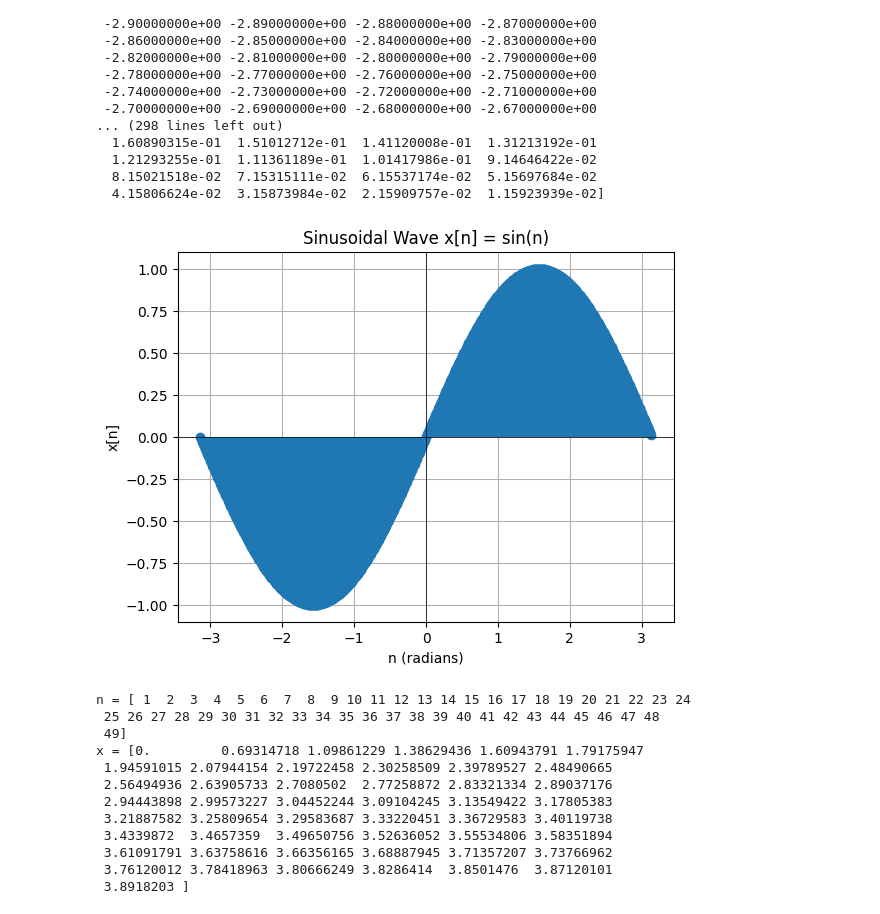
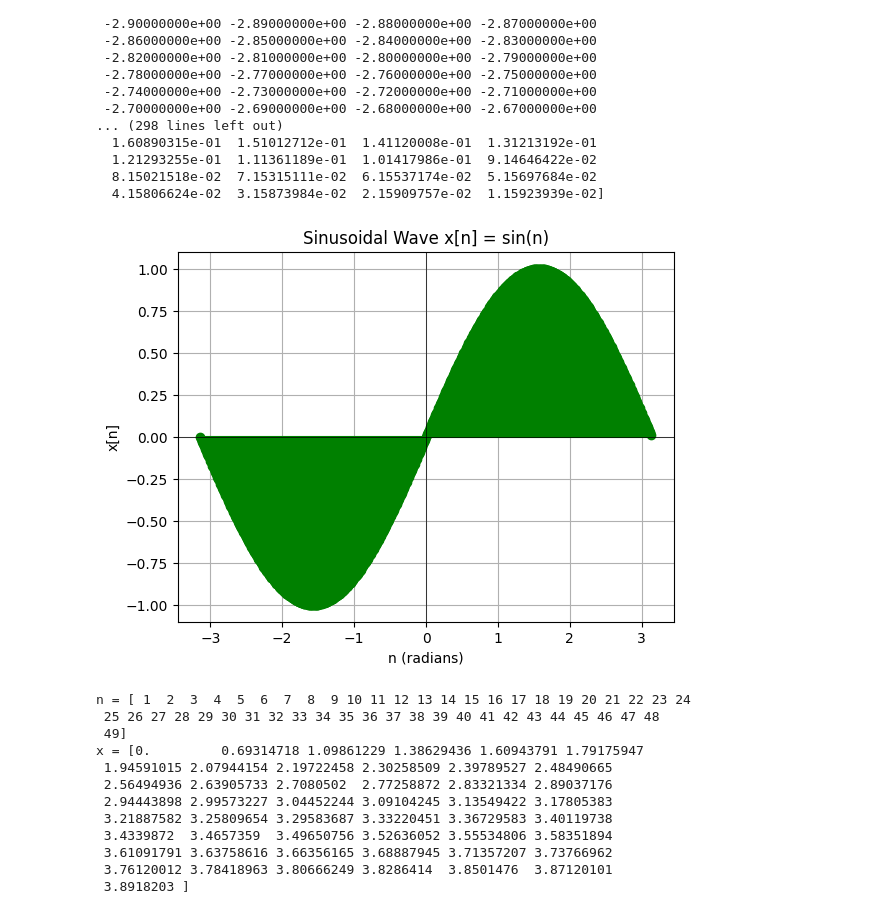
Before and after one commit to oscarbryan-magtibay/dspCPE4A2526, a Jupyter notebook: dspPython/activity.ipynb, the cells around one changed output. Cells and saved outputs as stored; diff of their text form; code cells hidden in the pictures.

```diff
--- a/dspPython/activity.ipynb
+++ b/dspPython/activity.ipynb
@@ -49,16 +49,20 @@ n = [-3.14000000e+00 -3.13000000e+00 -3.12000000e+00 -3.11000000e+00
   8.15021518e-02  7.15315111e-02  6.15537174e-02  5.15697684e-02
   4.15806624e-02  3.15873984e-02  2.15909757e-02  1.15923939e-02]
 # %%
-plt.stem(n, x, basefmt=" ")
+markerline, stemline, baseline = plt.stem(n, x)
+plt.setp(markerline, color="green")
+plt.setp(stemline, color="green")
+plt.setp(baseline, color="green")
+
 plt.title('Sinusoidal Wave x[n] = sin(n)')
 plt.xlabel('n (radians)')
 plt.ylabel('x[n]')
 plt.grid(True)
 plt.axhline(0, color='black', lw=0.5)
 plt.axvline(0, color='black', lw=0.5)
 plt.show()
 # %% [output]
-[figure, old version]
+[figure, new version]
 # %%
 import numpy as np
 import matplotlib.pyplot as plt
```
····················
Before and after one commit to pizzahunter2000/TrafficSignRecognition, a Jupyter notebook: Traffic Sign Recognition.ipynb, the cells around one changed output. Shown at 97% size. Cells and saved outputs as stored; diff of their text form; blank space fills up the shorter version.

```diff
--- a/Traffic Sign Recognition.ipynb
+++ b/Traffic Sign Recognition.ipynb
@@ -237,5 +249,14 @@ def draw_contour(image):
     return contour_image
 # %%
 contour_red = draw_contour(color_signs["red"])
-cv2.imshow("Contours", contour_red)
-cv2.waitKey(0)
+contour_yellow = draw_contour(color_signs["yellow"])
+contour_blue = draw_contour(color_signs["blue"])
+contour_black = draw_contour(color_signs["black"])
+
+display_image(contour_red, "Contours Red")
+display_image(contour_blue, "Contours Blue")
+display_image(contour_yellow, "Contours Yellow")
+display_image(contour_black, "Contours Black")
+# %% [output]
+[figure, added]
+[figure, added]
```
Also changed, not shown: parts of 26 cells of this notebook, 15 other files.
····················
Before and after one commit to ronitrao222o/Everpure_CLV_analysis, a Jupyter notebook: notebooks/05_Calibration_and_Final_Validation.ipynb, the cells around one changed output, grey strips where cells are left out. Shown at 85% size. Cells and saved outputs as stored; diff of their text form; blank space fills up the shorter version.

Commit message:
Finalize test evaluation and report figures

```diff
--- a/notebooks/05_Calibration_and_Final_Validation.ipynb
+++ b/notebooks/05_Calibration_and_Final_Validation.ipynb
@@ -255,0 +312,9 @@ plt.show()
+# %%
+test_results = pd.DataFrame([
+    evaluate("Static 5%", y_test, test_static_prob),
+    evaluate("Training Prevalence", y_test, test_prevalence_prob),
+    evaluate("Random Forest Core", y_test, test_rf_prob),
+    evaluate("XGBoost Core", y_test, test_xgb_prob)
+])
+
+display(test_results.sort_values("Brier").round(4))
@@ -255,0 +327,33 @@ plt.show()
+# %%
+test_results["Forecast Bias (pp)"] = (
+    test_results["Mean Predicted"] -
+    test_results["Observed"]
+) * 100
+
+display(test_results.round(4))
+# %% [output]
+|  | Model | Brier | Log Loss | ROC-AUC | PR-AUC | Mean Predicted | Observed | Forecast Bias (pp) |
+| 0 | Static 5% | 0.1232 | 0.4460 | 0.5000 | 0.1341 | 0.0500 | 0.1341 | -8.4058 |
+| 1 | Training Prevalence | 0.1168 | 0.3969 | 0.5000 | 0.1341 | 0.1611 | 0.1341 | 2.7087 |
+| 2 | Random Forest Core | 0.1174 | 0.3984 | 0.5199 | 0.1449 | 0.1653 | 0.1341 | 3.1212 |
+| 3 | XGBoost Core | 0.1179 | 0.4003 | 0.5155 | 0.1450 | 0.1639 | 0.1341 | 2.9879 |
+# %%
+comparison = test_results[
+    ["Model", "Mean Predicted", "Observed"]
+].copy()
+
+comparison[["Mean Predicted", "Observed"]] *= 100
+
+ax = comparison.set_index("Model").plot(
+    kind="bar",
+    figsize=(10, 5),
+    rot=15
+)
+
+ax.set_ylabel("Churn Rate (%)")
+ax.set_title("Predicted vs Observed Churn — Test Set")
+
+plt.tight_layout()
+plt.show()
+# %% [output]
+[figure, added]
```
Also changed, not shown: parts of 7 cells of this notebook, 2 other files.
····················
» **What the task asks**
Tally the lines above that include "Contours"; give only the tally.

» **Exercise result**
5